> [What this task involves] Wherever a line holds the word "logo", copy that line from the data.
*-*-*
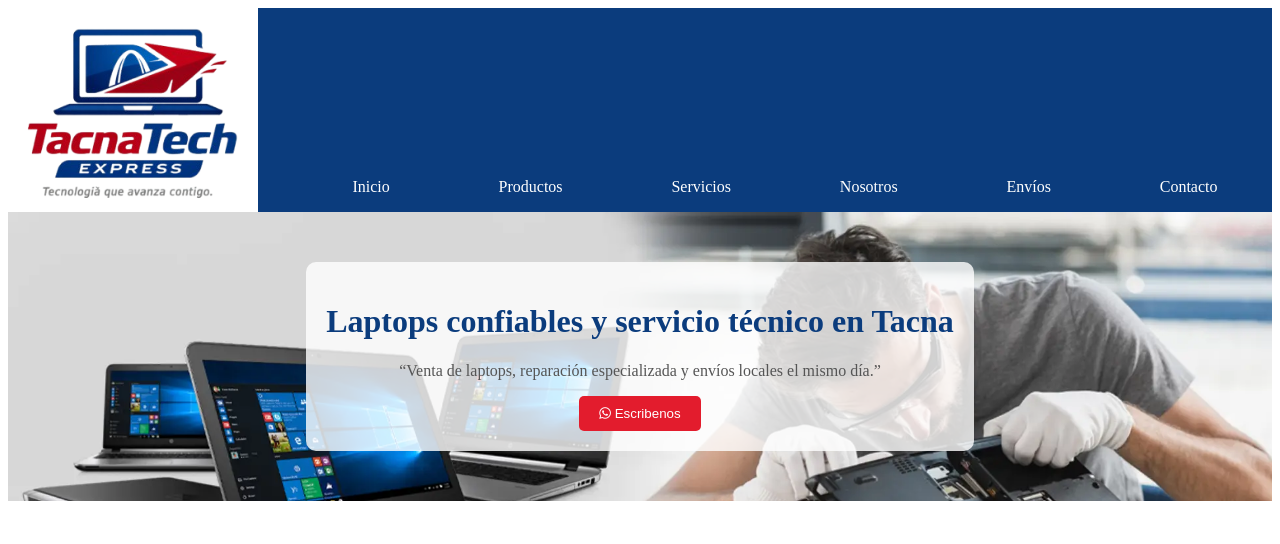
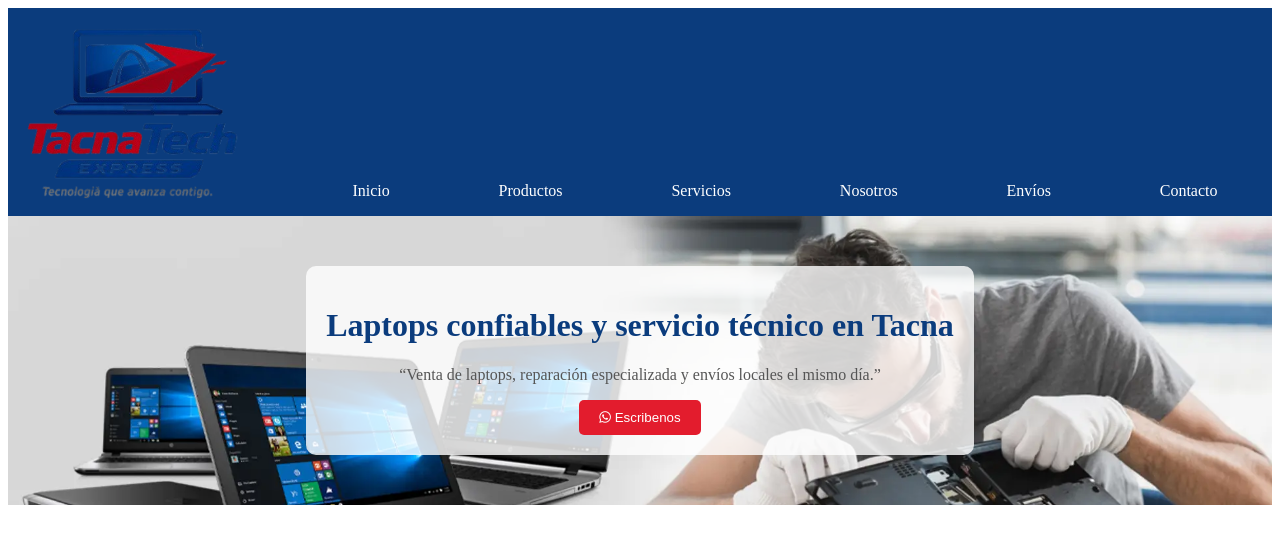
Before and after one commit to wilfredo300/TacnaTech, a plain HTML site: page index.html in a window 1280 px wide. Drawn offline with Linux system fonts and the light colour scheme.

Commit message:
se envuelve el logo en un contenedor con fines esteticos

```diff
--- a/css/styles.css
+++ b/css/styles.css
@@ -34,7 +34,6 @@ h1,h2,h3,h4,h5,h6{
 
 .header #logo{
     width: 250px;
-    background-color: var(--blanco);
     margin: 0;
     padding: 10px;
 
--- a/index.html
+++ b/index.html
@@ -9,7 +9,9 @@
 </head>
 <body>
     <header class="header">
+    <div class="contenedor-logo">
         <img id="logo" src="assets/img/logo.png">
+    </div>
 
         <nav class="navegacion">
             <ul>
```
*-*-*
> [Solution to the exercise]
se envuelve el logo en un contenedor con fines esteticos
 .header #logo{
+    <div class="contenedor-logo">
         <img id="logo" src="assets/img/logo.png">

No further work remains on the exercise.